The structure of the apmd configuration file is quite simple. For exam- ple: apm_event SUSPENDREQ { exec "sync && sync && sync"; exec "sleep 1"; exec "zzz"; } will cause apmd to receive the APM event `SUSPENDREQ' (which may be posted by an LCD close), run the `sync' command 3 times and wait for a while, then execute zzz (apm -z) to put the system in the suspend state. * The apm_event keyword `apm_event' is the keyword which indicates the start of config- uration for each event. * APM events If you wish to execute the same commands for different events, the event names should be delimited by a comma. The following are valid event names: - Events ignored by the kernel if apmd is running: STANDBYREQ USERSTANDBYREQ SUSPENDREQ should include sync in the command list, USERSUSPENDREQ should include sync in the command list, BATTERYLOW only zzz should be specified in the com- mand list. - Events passed to apmd after kernel handling: NORMRESUME CRITRESUME STANDBYRESUME POWERSTATECHANGE UPDATETIME CAPABILITIESCHANGE Other events will not be sent to apmd. * command line syntax In the example above, the three lines beginning with `exec' are commands for the event. Each line should be terminated with a semicolon. The command list for the event should be enclosed by `{' and `}'. The apmd utility uses /bin/sh for double-quo- tation enclosed command execution, just as with system(3). Each command is executed in order until the end of the list is reached or a command finishes with a non-zero status code. The apmd utility will report any failed command's status code via syslog(3) and will then reject the request event posted by the APM BIOS. * Built-in functions You can also specify apmd built-in functions instead of command lines. A built-in function name should be terminated with a semicolon, just as with a command line. The following built-in functions are currently supported: - reject: Reject last request posted by APM BIOS. This can be used to reject a SUSPEND request when the LCD is closed and put the system in a STANDBY state instead.

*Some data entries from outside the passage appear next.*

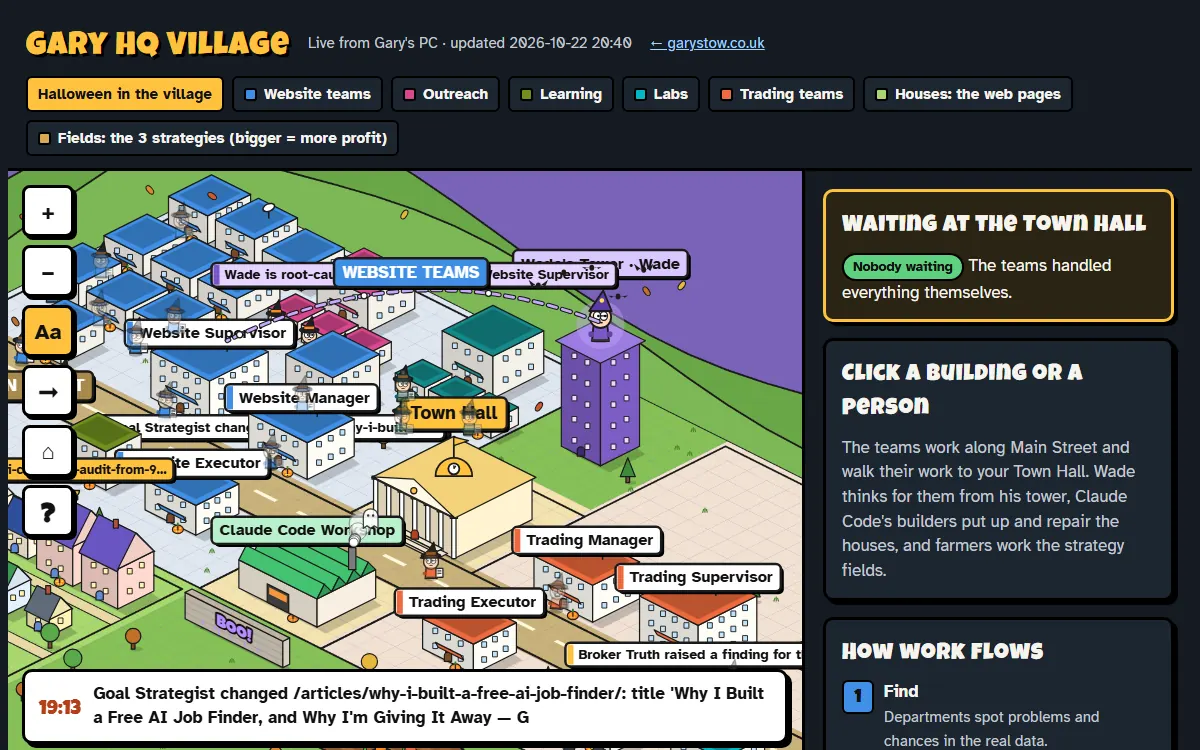
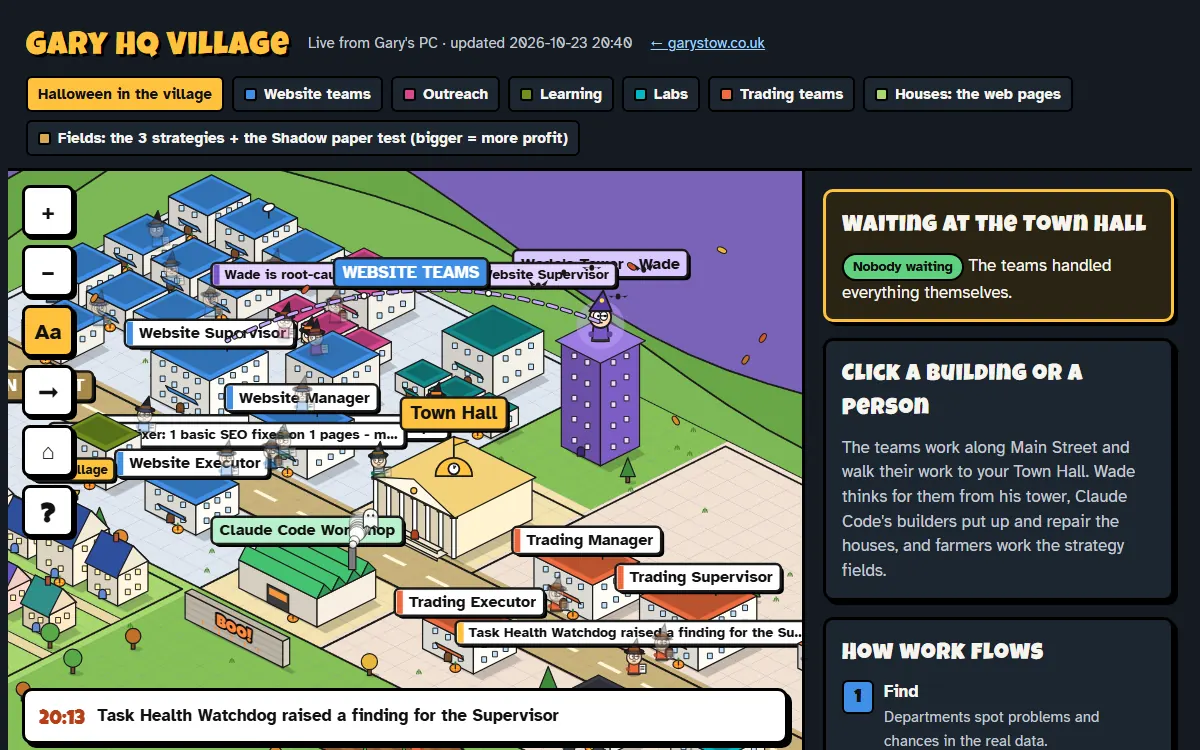
Village: refresh the public data (2026-10-23 20:40)

diff --git a/village/index.html b/village/index.html
@@ -11,10 +11,7 @@
 <meta property="og:title" content="Gary HQ Village: my AI teams at work">
 <meta property="og:description" content="Real AI automation teams on my own PC, drawn as a village you can watch and click around.">
 <meta property="og:url" content="https://garystow.co.uk/village/">
-<meta property="og:image" content="https://garystow.co.uk/assets/village-preview.jpg">
-<meta property="og:image:width" content="1200">
-<meta property="og:image:height" content="630">
-<meta name="twitter:card" content="summary_large_image">
+<meta property="og:image" content="https://garystow.co.uk/assets/village-preview.webp">
 <link rel="icon" href="/favicon.ico">
 <script type="application/ld+json">
 {"@context":"https://schema.org","@type":"WebPage","name":"Gary HQ Village","url":"https://garystow.co.uk/village/","author":{"@type":"Person","name":"Gary Stow","url":"https://garystow.co.uk/"},"description":"Gary Stow's AI automation teams shown as a live cartoon village."}
@@ -103,7 +100,7 @@ a{color:#9fd0ff}
       <span class="chip"><span class="dot" style="background:#00b8c4"></span>Labs</span>
       <span class="chip"><span class="dot" style="background:var(--trade)"></span>Trading teams</span>
       <span class="chip"><span class="dot" style="background:#a8d86e"></span>Houses: the web pages</span>
-      <span class="chip"><span class="dot" style="background:#d9a94f"></span>Fields: the 3 strategies (bigger = more profit)</span>
+      <span class="chip"><span class="dot" style="background:#d9a94f"></span>Fields: the 3 strategies + the Shadow paper test (bigger = more profit)</span>
     </div>
   </header>
 
@@ -213,7 +210,7 @@ const BUILDINGS = [
   ["shadowb","Shadow Books","labs","dept",44.9,18.4,1.6,1.4,1.0,"Forward tests with no money: frozen premarket rules and box bounces, scored on real prices every weeknight."],
   ["datadesk","Data Desk","labs","dept",41.5,19.6,1.6,1.4,1.0,"Checks every price folder is still updating each morning and fills in missing history."],
   ["bear","Bear Squad Dojo","bear","dept",36,16.6,3,2.4,1.5,"The ninjas test making money when the market falls, using inverse funds, on paper only. They never place an order: a model only goes live with Gary's YES.",1],
-  ["store","Harvest Store","store","store",38.8,29.6,3,2.4,1.5,"Everything the three strategy fields have harvested, added together. Crates of flowers when the combined result is up; the bin fills with wilted stems when it is down. Demo money after fees.",1],
+  ["store","Harvest Store","store","store",44,29.6,3,2.4,1.5,"Everything the three strategy fields have harvested, added together. Crates of flowers when the combined result is up; the bin fills with wilted stems when it is down. Demo money after fees.",1],
   ["obs","The Observatory","obs","dept",15.2,1.2,2.6,2.6,2.4,"Scans the horizon every evening for new opportunities, scores each one against a rubric, and only brings the best to the Town Hall. Nothing happens without Gary's YES.",1],
   ["obsl","Lookout","obs","dept",14.9,4.5,1.5,1.4,1.0,"Scans the horizon every evening and keeps only what fits."],
   ["obss","Star Chart Room","obs","dept",16.6,4.5,1.5,1.4,1.0,"Scores each find against a rubric; only the best go to the Town Hall."],
@@ -225,7 +222,7 @@ const BUILDINGS = [
   ["listen","Listening Post (Learning & Industry)","learn","dept",10.4,16.6,2.2,1.8,2.2,"Reads search, PPC and AI news, learning pieces and what's trending every week. Wade picks what matters and suggests article ideas to the Content Writer. Headlines and links come straight from the sources.",1],
 ];
 // Every strategy field starts the same size, then grows or shrinks with its real result after fees (demo account for now).
-const FIELD_BASE = [["game","The Game","Premarket runners, scalp 10%",29.5,22.5],["m1","Model 1","Same-day continuation",38.5,22.5],["m2","Model 2","Range-bound bouncy ball",29.5,29]];
+const FIELD_BASE = [["game","The Game","Premarket runners, scalp 10%",29.5,22.5],["m1","Model 1","Same-day continuation",38.5,22.5],["m2","Model 2","Range-bound bouncy ball",29.5,29],["shadow","Shadow","Paper test: unfilled Game orders bought at the open",36.8,29]];
 const FIELDS = FIELD_BASE.map(([id, name, desc, x, y]) => {
   const f = (DATA.fields || {})[id] || {net: 0}, k = Math.max(.6, Math.min(1.45, 1 + (f.net || 0) / 400));
   const w = 4.4 * k, d = 3 * k;
@@ -252,13 +249,13 @@ const buildings = BUILDINGS.map(b => ({kind: "b", id: b[0], name: b[1], team: b[
   if (st) { st.net = ["game", "m1", "m2"].reduce((t, k) => t + ((F[k] || {}).net || 0), 0);
     st.name = "Harvest Store · all 3 models" + (PRIVATE ? (st.net >= 0 ? " · +£" : " · −£") + Math.abs(st.net).toFixed(0) : st.net > 0 ? " · stocked" : st.net < 0 ? " · bin day" : ""); } }
 const houses = [];
-const maxArticle = Math.max(0, ...DATA.pages.filter(p => p[3] !== "Site page").map(p => p[4]));
+const maxArticle = Math.max(0, ...DATA.pages.map(p => p[4]));   // 23 Oct 2026: the trophy goes to the most-visited page of any kind
 DATA.pages.forEach((p, i) => {
   const [slug, title, path, section, views, imps] = p, col = i % 8, row = Math.floor(i / 8);
   const tier = views >= 20 ? 5 : views >= 6 ? 4 : views >= 3 ? 3 : views >= 1 ? 2 : 1, size = [0, 1.05, 1.15, 1.35, 1.55, 1.85][tier];
   houses.push({kind: "h", id: "page:" + slug, slug, title, path: path || "/articles/" + slug + "/", section, views, imps, tier,
     x: 1 + col * 2.3 + (1.9 - size) / 2, y: 22.3 + row * 3.5 + (1.9 - size) / 2, w: size, d: size, floors: [0, .8, 1, 1.4, 1.8, 2.4][tier],
-    trophy: section !== "Site page" && views === maxArticle && views > 0, garden: imps >= 20, work: 0, pop: 0});
+    trophy: views === maxArticle && views > 0, garden: imps >= 20, work: 0, pop: 0});
 });
 // the construction site: the next page is always being built
 const NEXT = DATA.next_house || {title: "Next article"};
@@ -923,7 +920,7 @@ function frame(now) {
   drawWadeBeam();
   if (labelMode > 0) FIELDS.forEach(f => { const p = iso(f[3] + f[5] / 2, f[4] - .2), net = f[7].net || 0;
     const tag = PRIVATE ? (net >= 0 ? " · +£" : " · −£") + Math.abs(net).toFixed(0) : net > 0 ? " · growing" : net < 0 ? " · wilting" : "";
-    label(f[1] + " · demo" + tag, p.x, p.y - 6, {size: 15, bg: net > 0 ? "#d9f7c4" : net < 0 ? "#ffd6cc" : "#ffe2b8", stripe: COL.trade}); });
+    label(f[1] + (f[0] === "shadow" ? " · paper test" : " · demo") + tag, p.x, p.y - 6, {size: 15, bg: net > 0 ? "#d9f7c4" : net < 0 ? "#ffd6cc" : "#ffe2b8", stripe: COL.trade}); });
   if (labelMode > 0) [["WEBSITE TEAMS", 10, .2, COL.web], ["TRADING TEAMS", 37, .2, COL.trade], ["MAIN STREET", 6, 15.8, "#a8894a"], ["HOUSES · the web pages", 10, RIVER_Y + .1, "#4f9a2a"], ["STRATEGY FIELDS", 37, 34.5, "#a86e3c"]]
     .forEach(([t, x, y, c]) => { const p = iso(x, y); label(t, p.x, p.y, {size: 17, bg: c, fg: "#fff"}); });
   FUN.over(dt);
@@ -988,7 +985,7 @@ function renderSelected() {
   if (s.kind === "h") {
     selName.textContent = s.title;
     selBody.innerHTML = `<div class="kv"><b>Section</b><span>${esc(s.section)}</span><b>Visits, 28 days</b><span>${s.views}</span><b>Google impressions</b><span>${s.imps}</span>
-      <b>House</b><span>${["", "Cottage", "House", "Two storeys", "Manor", "Grand hall"][s.tier]}${s.trophy ? " · trophy: most-visited article" : ""}${s.garden ? " · flower garden: 20+ impressions" : ""}</span></div>
+      <b>House</b><span>${["", "Cottage", "House", "Two storeys", "Manor", "Grand hall"][s.tier]}${s.trophy ? " · trophy: most-visited page" : ""}${s.garden ? " · flower garden: 20+ impressions" : ""}</span></div>
       <a href="https://garystow.co.uk${s.path}" target="_blank" rel="noopener">Open the page ↗</a>`; return; }
   selName.textContent = s.name; const e = latest[s.id];
   const wadeNote = s.role === "wade" ? `<p style="margin:0"><b>Right now:</b> the ${esc(byId[wadeTarget].name)} is waiting on Wade, who is ${esc(wadeMsg)}. Follow the purple beam.</p>` : "";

FILES

/etc/apmd.conf /dev/apmctl /var/run/apmd.pid

EXAMPLES

Sample configuration commands include: apm_event SUSPENDREQ { exec "/etc/rc.suspend"; } apm_event USERSUSPENDREQ { exec "sync && sync && sync"; exec "sleep 1"; exec "apm -z"; } apm_event NORMRESUME, STANDBYRESUME { exec "/etc/rc.resume"; } # resume event configuration for serial mouse users by # reinitializing a moused(8) connected to a serial port. # #apm_event NORMRESUME { # exec "kill -HUP `cat /var/run/moused.pid`"; #} # # suspend request event configuration for ATA HDD users: # execute standby instead of suspend. # #apm_event SUSPENDREQ { # reject; # exec "sync && sync && sync"; # exec "sleep 1"; # exec "apm -Z"; #}

SEE ALSO

apm(4), apm(8)

HISTORY

The apmd utility appeared in FreeBSD 3.3.

AUTHORS

Mitsuru IWASAKI <iwasaki@FreeBSD.org> KOIE Hidetaka <koie@suri.co.jp> Some contributions made by Warner Losh <imp@FreeBSD.org>, Hiroshi Yamashita <bluemoon@msj.biglobe.ne.jp>, Yoshihiko SARUMARU <mistral@imasy.or.jp>, Norihiro Kumagai <kuma@nk.rim.or.jp>, NAKAGAWA Yoshihisa <nakagawa@jp.FreeBSD.org>, and Nick Hilliard <nick@foobar.org>. DragonFly 4.1 June 28, 1999 DragonFly 4.1